This form of leadership works with players who've started to find their feet but still haven't made it. You dangle a carrot to get the best out of them. You set targets for them, and if they achieve them you reward them in return. For example, asking the Virat Kohlis and Robin Uthappas to be more consistent while batting at six or seven and rewarding them by promoting them up the batting order after a while. You do such things with people who you genuinely believe have talent and need some encouragement to fulfill their potential. It seems to be this method that Kumble is employing in the Royal Challengers side.
Leadership by association
Once a player is comfortable with his game and knows most of what needs to be done, the captain makes him a part of the decision-making process. They discuss strategies and make plans together. The captain asks the player for his opinion, and instead of giving orders makes suggestions. This is the sort of method Tendulkar is probably employing with Zaheer Khan at the moment: he has faith in Zaheer's ability and knows he doesn't need every last thing spelled out for him. So they form a partnership of sorts, where both give inputs and the captain gets things done.
As a player, if I know that my captain is going to stand by me, I'll happily stretch that extra bit. But if I'm not sure, like I personally wasn't with Brendon McCullum for Kolkata last year, I'd hold back. Why would a player do anything for a captain who doesn't even remember his name?
Leadership by delegation
There comes a time when a player is so experienced, he doesn't need to be told, at all, what to do. He knows what works best for him and no amount of persuasion will make him think otherwise. To get the best from such a cricketer, the captain must respect his experience and allow him to do whatever he's comfortable with. If he's at his best batting a certain way or bowling to a certain field, the captain should allow that to happen as far as possible, as long as it's not ruining the team's chances of winning. In turn, the player acknowledges that freedom and rarely lets the captain or team down. The art here is to get someone to do something you want done because he wants to do it. This is probably the sort of leadership Kumble must be employing with Jacques Kallis at the moment. This season Kallis has been given the freedom to bat at his own pace (though obviously not too slow), while others around him complement his efforts by going after the bowling.

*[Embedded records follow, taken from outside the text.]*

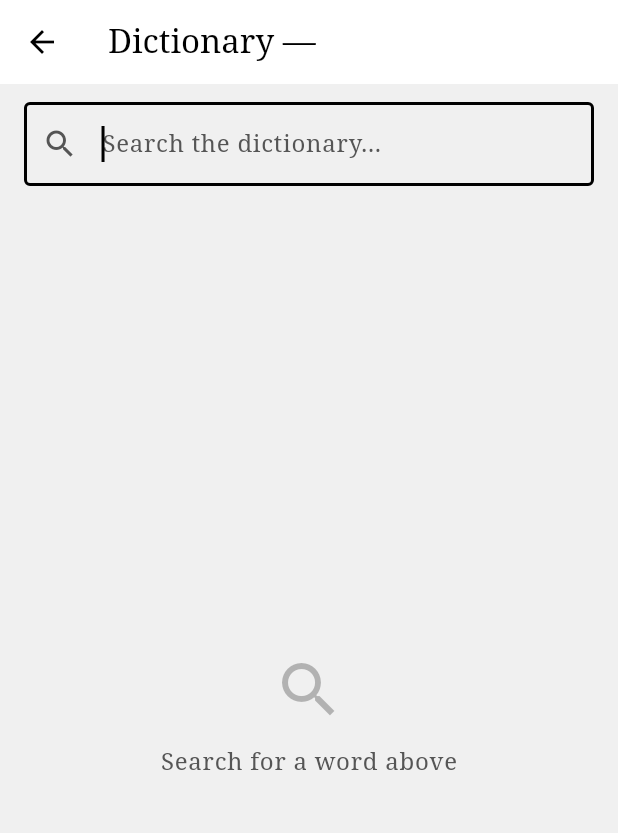
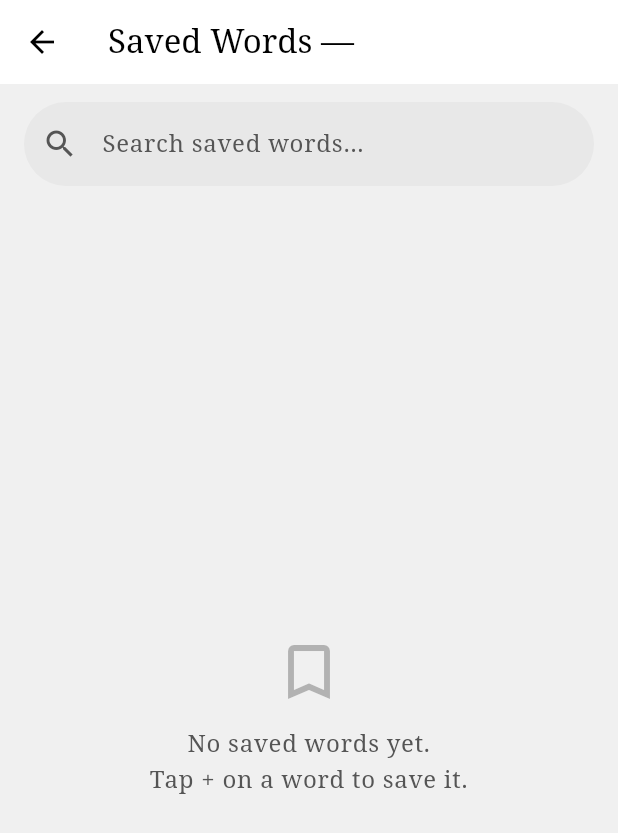
Before and after one commit to ltumat/conlang, a Flutter app: the LanguageScreen screen opened directly with empty values, after a tap on "Saved Words", on a phone screen of 412 x 824 dp. Shown: the top 833 px of the screen. Run offline on Flutter 3.47's test engine with Material 3 defaults, Android fonts, the phone set to English and light mode, and no system bars; our stand-ins replace sqflite; accounts and stored records are empty; network calls fail.

Commit message:
feat(ui): dedicated saved words screen with search and pagination
Replace reuse of the dictionary screen for saved words with a new
SavedWordsScreen featuring a search field (client-side filtering in
LocalDatabase.getSavedWords) and load-more pagination. Refresh the
saved-word count when returning from the dictionary.

```diff
--- a/frontend/lib/screens/language_screen.dart
+++ b/frontend/lib/screens/language_screen.dart
@@ -1,4 +1,5 @@
 import 'package:flutter/material.dart';
+import 'package:conlang/screens/saved_words_screen.dart';
 import 'package:conlang/screens/wlist_screen.dart';
 import 'package:conlang/services/local_database.dart';
 
@@ -52,13 +53,14 @@ class _LanguageScreenState extends State<LanguageScreen> {
             ),
             const SizedBox(height: 16),
             OutlinedButton.icon(
-              onPressed: () {
-                Navigator.push(
+              onPressed: () async {
+                await Navigator.push(
                   context,
                   MaterialPageRoute(
                     builder: (context) => WordsScreen(language: widget.language),
                   ),
                 );
+                _loadSavedCount();
               },
               icon: const Icon(Icons.menu_book),
               label: const Text('Dictionary'),
@@ -85,7 +87,7 @@ class _LanguageScreenState extends State<LanguageScreen> {
                 await Navigator.push(
                   context,
                   MaterialPageRoute(
-                    builder: (context) => WordsScreen(language: widget.language),
+                    builder: (context) => SavedWordsScreen(language: widget.language),
                   ),
                 );
                 _loadSavedCount();
--- /dev/null
+++ b/frontend/lib/screens/saved_words_screen.dart
@@ -0,0 +1,217 @@
+import 'package:flutter/material.dart';
+import 'package:conlang/screens/word_screen.dart';
+import 'package:conlang/services/local_database.dart';
+
+/// Screen showing saved words with search and client-side pagination.
+class SavedWordsScreen extends StatefulWidget {
+  final String language;
+
+  const SavedWordsScreen({super.key, required this.language});
+
+  @override
+  State<SavedWordsScreen> createState() => _SavedWordsScreenState();
+}
+
+class _SavedWordsScreenState extends State<SavedWordsScreen> {
+  final TextEditingController _searchController = TextEditingController();
+  final FocusNode _searchFocus = FocusNode();
+
+  /// All saved words matching the current query (loaded from DB).
+  List<Map<String, dynamic>> _allWords = [];
+
+  /// Currently visible slice.
+  final List<Map<String, dynamic>> _visible = [];
+  static const int _pageSize = 10;
+  int _loadedCount = 0;
+  bool _loading = true;
+  String _query = '';
+
+  @override
+  void initState() {
+    super.initState();
+    _searchController.addListener(_onSearchChanged);
+    _loadWords();
+  }
+
+  @override
+  void dispose() {
+    _searchController.removeListener(_onSearchChanged);
+    _searchController.dispose();
+    _searchFocus.dispose();
+    super.dispose();
+  }
+
+  Future<void> _loadWords() async {
+    setState(() => _loading = true);
+    final words = await LocalDatabase.getSavedWords(
+      widget.language,
+      query: _query,
+    );
+    if (!mounted) return;
+    setState(() {
+      _allWords = words;
+      _loadedCount = 0;
+      _visible.clear();
+      _addPage();
+      _loading = false;
+    });
+  }
+
+  void _onSearchChanged() {
+    final text = _searchController.text.trim().toLowerCase();
+    if (text == _query) return;
+    setState(() => _query = text);
+    _loadWords();
+  }
+
+  void _addPage() {
+    final end = (_loadedCount + _pageSize < _allWords.length)
+        ? _loadedCount + _pageSize
+        : _allWords.length;
+    for (int i = _loadedCount; i < end; i++) {
+      _visible.add(_allWords[i]);
+    }
+    _loadedCount = end;
+  }
+
+  void _loadMore() => setState(_addPage);
+
+  bool get _hasMore => _loadedCount < _allWords.length;
+
+  @override
+  Widget build(BuildContext context) {
+    final theme = Theme.of(context);
+
+    return Scaffold(
+      appBar: AppBar(title: Text('Saved Words — ${widget.language}')),
+      body: Column(
+        children: [
+          Padding(
+            padding: const EdgeInsets.fromLTRB(16, 12, 16, 8),
+            child: TextField(
+              controller: _searchController,
+              focusNode: _searchFocus,
+              decoration: InputDecoration(
+                hintText: 'Search saved words…',
+                prefixIcon: const Icon(Icons.search),
+                suffixIcon: _query.isEmpty
+                    ? null
+                    : IconButton(
+                        tooltip: 'Clear',
+                        onPressed: () {
+                          _searchController.clear();
+                          _searchFocus.unfocus();
+                        },
+                        icon: const Icon(Icons.clear),
+                      ),
+                border: OutlineInputBorder(
+                  borderRadius: BorderRadius.circular(28),
+                  borderSide: BorderSide.none,
+                ),
+                filled: true,
+                fillColor: theme.colorScheme.surfaceContainerHighest.withValues(alpha: 0.5),
+              ),
+            ),
+          ),
+          Expanded(child: _buildContent(theme)),
+        ],
+      ),
+    );
+  }
+
+  Widget _buildContent(ThemeData theme) {
+    if (_loading) {
+      return const Center(child: CircularProgressIndicator());
+    }
+
+    if (_allWords.isEmpty) {
+      return Center(
+        child: Column(
+          mainAxisSize: MainAxisSize.min,
+          children: [
+            Icon(Icons.bookmark_border, size: 48,
+                color: theme.colorScheme.onSurfaceVariant.withValues(alpha: 0.4)),
+            const SizedBox(height: 12),
+            Text(
+              _query.isEmpty
+                  ? 'No saved words yet.\nTap + on a word to save it.'
+                  : 'No saved words matching "$_query"',
+              style: theme.textTheme.bodyLarge?.copyWith(
+                color: theme.colorScheme.onSurfaceVariant,
+              ),
+              textAlign: TextAlign.center,
+            ),
+          ],
+        ),
+      );
+    }
+
+    return Column(
+      children: [
+        Padding(
+          padding: const EdgeInsets.symmetric(horizontal: 16, vertical: 4),
+          child: Row(
+            children: [
+              Text(
+                '${_visible.length} of ${_allWords.length}',
+                style: theme.textTheme.bodySmall?.copyWith(
+                  color: theme.colorScheme.onSurfaceVariant,
+                ),
+              ),
+            ],
+          ),
+        ),
+        Expanded(
+          child: ListView.separated(
+            padding: const EdgeInsets.symmetric(horizontal: 16),
+            itemCount: _visible.length + (_hasMore ? 1 : 0),
+            separatorBuilder: (_, __) => const SizedBox(height: 6),
+            itemBuilder: (context, index) {
+              if (index == _visible.length) {
+                return Padding(
+                  padding: const EdgeInsets.symmetric(vertical: 8),
+                  child: Center(
+                    child: OutlinedButton.icon(
+                      onPressed: _loadMore,
+                      icon: const Icon(Icons.expand_more, size: 18),
+                      label: const Text('Load more'),
+                    ),
+                  ),
+                );
+              }
+
+              final word = _visible[index];
+              return Card(
+                child: ListTile(
+                  contentPadding: const EdgeInsets.symmetric(
+                    horizontal: 20,
+                    vertical: 8,
+                  ),
+                  title: Text(
+                    word['word'] as String? ?? 'Unknown',
+                    style: theme.textTheme.titleLarge,
+                  ),
+                  subtitle: Text(
+                    word['pronunciation'] == null
+                        ? ''
+                        : '/${word['pronunciation']}/',
+                  ),
+                  trailing: const Icon(Icons.chevron_right),
+                  onTap: () => Navigator.push(
+                    context,
+                    MaterialPageRoute(
+                      builder: (_) => WordScreen(
+                        word: word,
+                        language: widget.language,
+                      ),
+                    ),
+                  ),
+                ),
+              );
+            },
+          ),
+        ),
+      ],
+    );
+  }
+}
--- a/frontend/lib/services/local_database.dart
+++ b/frontend/lib/services/local_database.dart
@@ -105,9 +105,11 @@ class LocalDatabase {
     return result.isNotEmpty;
   }
 
-  /// Get all saved words for a language.
+  /// Get saved words for a language, optionally matching a search query (client-side filter).
   static Future<List<Map<String, dynamic>>> getSavedWords(
-      String language) async {
+    String language, {
+    String query = '',
+  }) async {
     final db = await database;
     final rows = await db.query(
       'saved_words',
@@ -115,9 +117,17 @@ class LocalDatabase {
       whereArgs: [language],
       orderBy: 'word ASC',
     );
-    return rows
+    var words = rows
         .map((row) => Map<String, dynamic>.from(jsonDecode(row['data'] as String)))
         .toList();
+    if (query.isNotEmpty) {
+      final q = query.toLowerCase();
+      words = words.where((w) {
+        final word = (w['word'] as String? ?? '').toLowerCase();
+        return word.contains(q);
+      }).toList();
+    }
+    return words;
   }
 
   /// Get all saved languages (languages that have at least one saved word).
```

A captain must understand that good communication is the key. It is imperative for him to be available to every single player and be able to talk to them in language they understand. It becomes even more important while leading an IPL team because the players are from different parts of the world, with different temperaments and backgrounds. A captain needs to go the extra yard to understand what makes them tick and how to handle each of them.
As a player, if I know that my captain is going to stand by me, I'll happily stretch that extra bit. But if I'm not sure, like I personally wasn't with Brendon McCullum for Kolkata in the second season of the IPL, I'd hold myself back. Why would a player do anything for a captain who doesn't even remember his name? Pietersen apparently forgot the names of his Royal Challengers team-mates. No wonder things changed when Kumble took over.
You have to be one of the players yet maintain an aura that commands respect. A captain must create an environment in which a player feels secure of his place in the side, and let him express himself both on the ground and off it. A player should also know that his captain will support him to the hilt.
Sounds a lot of work, right? And we haven't even touched upon the skills required to make bowling changes, make and execute plans, and all the rest of it. A captain certainly has a lot on his plate.
I'm reminded of a beautiful quote by John Quincy Adams: "If your actions inspire others to dream more, learn more, do more and become more, you are a leader."
The next time you watch a captain walk away with the honours, spend a moment thinking of the ordeal he has gone through to get there.

Former India opener Aakash Chopra is the author of Beyond the Blues, an account of the 2007-08 Ranji Trophy season. His website is here